Elinore lost her husband in a railway accident and made her way to Denver to find work to support herself and her infant daughter. After working as a...moreElinore lost her husband in a railway accident and made her way to Denver to find work to support herself and her infant daughter. After working as a laundress for Mrs. Coney, she accepts a position as a housekeeper for a Scottish rancher in Wyoming, where she files a claim for her own land.
Her letters to Mrs. Coney span the first few years of her life as a female homesteader. She is in love with the beautiful mountains and pine forests, and isn't afraid of hard work or wild animals. However, she doesn't leave out the details of the punishing weather, and the harsh conditions many women face who have been abandoned with their children. She introduces Mrs. Coney to her neighbors, spread out over 30 miles of wilderness, including several very strong, single women. These women enjoy a freedom, and have such a loving, joyful spirit!
These are Elinore's real letters, with only some edits to change names. While I'm familiar with the idea of pioneering families, I hadn't heard many stories of the women, especially ones who decided to have a go of it on their own. This book is so full of the many wonderful stories of the pioneers of early 1900s.(less)
In the mid-1830s people from all over the world lived in relative harmony in the great Ottoman city of Constantinople. The Sultan Mahmud II doted on h...moreIn the mid-1830s people from all over the world lived in relative harmony in the great Ottoman city of Constantinople. The Sultan Mahmud II doted on his favorite sister, Esma, and allowed her the privilege of keeping her own harem of women. Her women, technically slaves, were her adopted daughters, and were free to make their own decisions and play happily about the palace.
Mahmud feared, rightly or not, the Janissary troupes who had led many campaigns to expand the Ottoman empire, but had also deposed my Sultans that they felt were unworthy of the crown. While the main character, "The Drowning Guard", is fictional, the main plot twist as Mahmud divides his Janissary units and causes them to slaughter each other, eliminating the corps, is fairly true to history.
I enjoyed this book and found it to be very easy reading. In a kind of ode to the tales of Scheherazade, Esma Sultan seeks to tell the tales of her childhood and beliefs to her Drowning Guard, Ivan, the man who must drown the Christian men she takes to her bed, by order of her brother. His opinions of her as murderess change as her stories unfold and secrets of her harem are revealed.(less)
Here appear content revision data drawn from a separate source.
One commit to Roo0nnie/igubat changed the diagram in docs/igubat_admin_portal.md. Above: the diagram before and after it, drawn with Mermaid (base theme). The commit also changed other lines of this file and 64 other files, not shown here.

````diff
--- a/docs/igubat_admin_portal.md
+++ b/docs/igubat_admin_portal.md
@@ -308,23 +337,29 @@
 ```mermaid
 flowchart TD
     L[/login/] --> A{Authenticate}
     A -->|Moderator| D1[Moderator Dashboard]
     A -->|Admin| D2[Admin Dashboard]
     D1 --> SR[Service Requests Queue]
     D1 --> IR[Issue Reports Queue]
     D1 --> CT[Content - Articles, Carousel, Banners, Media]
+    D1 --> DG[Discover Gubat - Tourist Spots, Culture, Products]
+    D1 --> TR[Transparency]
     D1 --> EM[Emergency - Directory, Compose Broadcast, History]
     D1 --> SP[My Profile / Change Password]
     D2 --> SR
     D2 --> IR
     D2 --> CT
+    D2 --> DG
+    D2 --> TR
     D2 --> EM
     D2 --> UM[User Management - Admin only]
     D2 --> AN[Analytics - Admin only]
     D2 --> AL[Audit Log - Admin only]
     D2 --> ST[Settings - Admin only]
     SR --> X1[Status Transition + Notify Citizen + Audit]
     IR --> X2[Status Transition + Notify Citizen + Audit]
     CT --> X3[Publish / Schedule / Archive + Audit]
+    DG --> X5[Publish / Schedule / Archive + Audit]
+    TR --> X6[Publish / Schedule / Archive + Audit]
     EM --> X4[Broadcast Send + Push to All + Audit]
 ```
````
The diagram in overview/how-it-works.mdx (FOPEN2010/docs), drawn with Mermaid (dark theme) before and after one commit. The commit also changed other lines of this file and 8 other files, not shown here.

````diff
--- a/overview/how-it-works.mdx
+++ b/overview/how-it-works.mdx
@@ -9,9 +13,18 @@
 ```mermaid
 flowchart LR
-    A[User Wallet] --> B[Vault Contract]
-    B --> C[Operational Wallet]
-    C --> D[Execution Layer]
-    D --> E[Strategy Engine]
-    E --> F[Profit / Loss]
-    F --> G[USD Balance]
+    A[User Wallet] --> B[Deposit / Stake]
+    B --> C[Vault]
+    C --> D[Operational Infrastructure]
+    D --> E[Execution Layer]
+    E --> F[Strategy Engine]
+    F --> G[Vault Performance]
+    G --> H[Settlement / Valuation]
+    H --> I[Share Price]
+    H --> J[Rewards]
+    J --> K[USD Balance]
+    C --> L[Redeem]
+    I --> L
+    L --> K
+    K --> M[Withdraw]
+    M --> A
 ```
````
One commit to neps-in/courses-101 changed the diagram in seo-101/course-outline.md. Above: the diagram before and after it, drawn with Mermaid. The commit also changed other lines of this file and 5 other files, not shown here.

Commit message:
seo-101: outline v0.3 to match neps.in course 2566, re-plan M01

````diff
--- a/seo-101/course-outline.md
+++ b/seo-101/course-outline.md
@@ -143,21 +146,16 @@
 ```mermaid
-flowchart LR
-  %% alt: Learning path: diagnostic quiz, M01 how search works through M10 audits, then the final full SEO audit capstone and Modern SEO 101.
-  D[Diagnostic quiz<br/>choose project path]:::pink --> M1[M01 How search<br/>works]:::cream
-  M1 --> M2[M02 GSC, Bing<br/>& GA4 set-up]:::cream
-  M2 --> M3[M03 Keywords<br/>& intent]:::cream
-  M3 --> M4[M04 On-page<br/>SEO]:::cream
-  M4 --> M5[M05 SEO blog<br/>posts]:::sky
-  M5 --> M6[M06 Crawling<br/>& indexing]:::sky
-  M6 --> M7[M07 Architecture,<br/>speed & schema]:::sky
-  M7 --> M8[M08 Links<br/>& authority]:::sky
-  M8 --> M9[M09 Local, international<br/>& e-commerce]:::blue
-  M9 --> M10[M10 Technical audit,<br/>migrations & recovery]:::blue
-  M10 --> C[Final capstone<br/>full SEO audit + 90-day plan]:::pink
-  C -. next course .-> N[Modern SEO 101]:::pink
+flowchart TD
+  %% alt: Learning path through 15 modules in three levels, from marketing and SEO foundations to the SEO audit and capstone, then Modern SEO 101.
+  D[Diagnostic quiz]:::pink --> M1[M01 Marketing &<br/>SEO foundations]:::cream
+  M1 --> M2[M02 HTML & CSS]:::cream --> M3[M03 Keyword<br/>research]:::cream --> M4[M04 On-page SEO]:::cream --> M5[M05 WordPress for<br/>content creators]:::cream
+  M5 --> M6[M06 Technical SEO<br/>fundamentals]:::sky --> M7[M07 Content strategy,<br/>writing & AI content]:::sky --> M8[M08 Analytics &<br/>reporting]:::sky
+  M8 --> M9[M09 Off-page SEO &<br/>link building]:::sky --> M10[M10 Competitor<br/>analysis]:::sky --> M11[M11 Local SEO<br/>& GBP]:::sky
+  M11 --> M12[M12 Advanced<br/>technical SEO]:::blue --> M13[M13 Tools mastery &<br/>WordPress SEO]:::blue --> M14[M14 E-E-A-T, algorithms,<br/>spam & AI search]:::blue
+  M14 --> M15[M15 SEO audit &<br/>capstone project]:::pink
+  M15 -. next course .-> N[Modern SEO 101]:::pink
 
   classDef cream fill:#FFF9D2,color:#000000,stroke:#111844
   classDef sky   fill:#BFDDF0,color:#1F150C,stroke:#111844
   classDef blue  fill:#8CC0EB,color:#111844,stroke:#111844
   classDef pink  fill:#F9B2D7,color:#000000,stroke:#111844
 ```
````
By the same author as The Bloodletter's Daughter, this book blends a fictionalized retelling of the sadistic exploits of Countess Erszebet Bathory in...moreBy the same author as The Bloodletter's Daughter, this book blends a fictionalized retelling of the sadistic exploits of Countess Erszebet Bathory in 1610 with a modern day thriller. I'm not sure I'm a huge fan of the combination.
Countess Bathory is one of the inspirations behind the legendary stories of Count Dracula. (Along with her ancestor, Vlad III.) She brutally tortured and murdered young girls, as few as 80 or as many as 600, for sport. Later legends say that she bathed in their blood believing it would keep her looking young.
This story is entwined with that of Betsy Path, a fictional psychoanalyst who travels to Slovakia in search of her mother, who has gone missing. The stories converge as the 400th anniversary of the arrest of Countess Bathory approaches.
I very much enjoyed the book, but would have been far more pleased without the interruption, and terribly far-fetched, modern day kidnapping chase. I'm surprised that I had never heard of Countess Bathory before, and a story revolving around her court would have been fascinating.(less)